He pleaded: ‘Okay, our partners didn’t like something about how the crisis was unfolding, including Crimea, and so they imposed sanctions. Now we are being blamed for something else and told that second and third instalments will follow. I don’t quite understand – in connection with what? Quite recently there was an earthquake in Thailand that resulted in loss of life. Maybe we are to blame for that as well? Civil war is breaking out in Ukraine, but what do we have to do with it?’

Lenin in his work ‘Imperialism’ written in 1916, just before the Russian revolution, defined the epoch as the highest stage if capitalism and one of wars and socialist revolutions.

The history of the 20th century and the first decade of the 21st have shown that his analysis is completely correct.
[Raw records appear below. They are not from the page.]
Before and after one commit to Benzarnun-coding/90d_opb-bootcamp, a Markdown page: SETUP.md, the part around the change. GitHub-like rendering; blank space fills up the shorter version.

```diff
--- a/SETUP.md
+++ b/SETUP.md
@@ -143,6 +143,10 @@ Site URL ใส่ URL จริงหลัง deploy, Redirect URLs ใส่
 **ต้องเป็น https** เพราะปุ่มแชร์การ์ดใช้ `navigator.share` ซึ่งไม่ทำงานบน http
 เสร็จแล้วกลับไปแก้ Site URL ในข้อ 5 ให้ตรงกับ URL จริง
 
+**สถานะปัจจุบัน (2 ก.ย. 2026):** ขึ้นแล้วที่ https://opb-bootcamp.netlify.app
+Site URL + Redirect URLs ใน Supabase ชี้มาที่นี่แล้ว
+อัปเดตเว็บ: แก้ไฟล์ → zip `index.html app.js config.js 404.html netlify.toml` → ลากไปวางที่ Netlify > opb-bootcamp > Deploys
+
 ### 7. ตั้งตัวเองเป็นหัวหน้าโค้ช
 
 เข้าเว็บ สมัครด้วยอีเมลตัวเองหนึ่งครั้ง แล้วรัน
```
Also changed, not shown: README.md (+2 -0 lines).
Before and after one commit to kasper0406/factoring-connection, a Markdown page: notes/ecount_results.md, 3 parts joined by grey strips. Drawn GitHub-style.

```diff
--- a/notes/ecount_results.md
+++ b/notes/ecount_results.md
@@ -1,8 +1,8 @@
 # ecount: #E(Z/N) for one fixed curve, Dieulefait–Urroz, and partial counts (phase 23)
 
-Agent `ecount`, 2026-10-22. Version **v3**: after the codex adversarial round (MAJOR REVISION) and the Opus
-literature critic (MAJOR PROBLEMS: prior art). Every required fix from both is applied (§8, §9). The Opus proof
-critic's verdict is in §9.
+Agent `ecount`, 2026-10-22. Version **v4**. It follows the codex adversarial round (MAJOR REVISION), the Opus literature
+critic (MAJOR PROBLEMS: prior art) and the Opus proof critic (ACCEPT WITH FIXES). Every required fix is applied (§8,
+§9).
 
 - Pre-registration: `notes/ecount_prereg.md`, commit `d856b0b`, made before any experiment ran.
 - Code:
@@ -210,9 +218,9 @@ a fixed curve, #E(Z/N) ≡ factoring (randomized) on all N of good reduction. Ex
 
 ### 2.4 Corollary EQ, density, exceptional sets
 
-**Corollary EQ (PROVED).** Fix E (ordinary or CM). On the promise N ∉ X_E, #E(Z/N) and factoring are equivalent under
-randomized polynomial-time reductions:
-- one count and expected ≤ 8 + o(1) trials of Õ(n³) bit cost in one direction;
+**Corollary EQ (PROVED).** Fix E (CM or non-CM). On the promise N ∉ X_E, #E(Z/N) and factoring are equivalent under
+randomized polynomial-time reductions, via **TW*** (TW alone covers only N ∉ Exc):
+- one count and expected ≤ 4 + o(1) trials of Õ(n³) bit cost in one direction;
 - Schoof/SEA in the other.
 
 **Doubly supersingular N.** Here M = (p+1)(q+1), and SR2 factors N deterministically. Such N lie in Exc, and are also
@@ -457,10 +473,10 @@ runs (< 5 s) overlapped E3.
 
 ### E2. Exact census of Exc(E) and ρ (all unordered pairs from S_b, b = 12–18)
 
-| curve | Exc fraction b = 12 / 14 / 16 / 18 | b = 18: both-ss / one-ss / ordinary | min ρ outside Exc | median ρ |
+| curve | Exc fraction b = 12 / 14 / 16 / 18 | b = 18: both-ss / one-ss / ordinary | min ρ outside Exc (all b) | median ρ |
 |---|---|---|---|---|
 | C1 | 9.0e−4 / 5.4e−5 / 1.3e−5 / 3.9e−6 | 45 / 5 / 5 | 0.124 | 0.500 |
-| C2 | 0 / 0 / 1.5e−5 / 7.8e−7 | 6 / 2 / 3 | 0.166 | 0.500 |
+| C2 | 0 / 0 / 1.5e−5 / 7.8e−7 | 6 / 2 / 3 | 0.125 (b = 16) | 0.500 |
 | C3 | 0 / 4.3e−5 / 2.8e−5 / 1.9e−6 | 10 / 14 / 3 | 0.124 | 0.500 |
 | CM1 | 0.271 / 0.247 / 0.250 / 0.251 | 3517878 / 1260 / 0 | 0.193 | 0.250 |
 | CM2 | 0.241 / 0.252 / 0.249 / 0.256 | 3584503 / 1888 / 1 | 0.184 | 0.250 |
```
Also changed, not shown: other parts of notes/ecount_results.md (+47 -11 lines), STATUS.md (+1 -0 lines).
Lenin understood that there was no point in appealing to reason at the height of World War I and that the only way out of the crisis was through the victory of the world socialist revolution.

From 1917 to 1924, Lenin’s attitude to granting concessions to capitalists to invest in Russia was that these should be allowed as part of gaining time to allow the world revolution to develop.

In 1924, Stalin took over the German social democratic theory of socialism in a single country and used it to promote the interests of the Russian workers’ state, with the working class of the world turned into a force whose purpose was to aid in the defence of the USSR, not to take the power in their own countries.

Putin, a protege of Yeltsin, has dumped socialism in a single country in favour of balancing on opposite forces within Russia, with one foot on the working class and the other on the gang of oligarchs that grabbed state property in the 1990s, but are willing to let the Kremlin handle politics. It is a very unstable perch!

Internationally, Putin seeks to win allies amongst the imperialist powers by becoming their business partners, and urging them that wars and coups, and revolutions are very bad for business.

Compromises and reason and policies that take different interests into account are much better. What Putin leaves out completely from his perspective is that the world crisis of capitalism is driving imperialism forward like a mad bull, to reorder the planet and grab all of its resources.

This drive to war is already forcing Russia and China, the chief foreign targets of imperialism, together in an alliance.

This alliance can provide a limited military defence for the Russian and Chinese workers. However, it cannot prevent a new war, however much the imperialists are appeased. Allowing the Kiev coupists to run Ukraine will, in fact, only strengthen the war drive of the imperialist powers, not pacify them.

The only way that imperialism can be defeated is through the victory of the world socialist revolution, that is the victory of the Ukrainian workers and the workers of every country.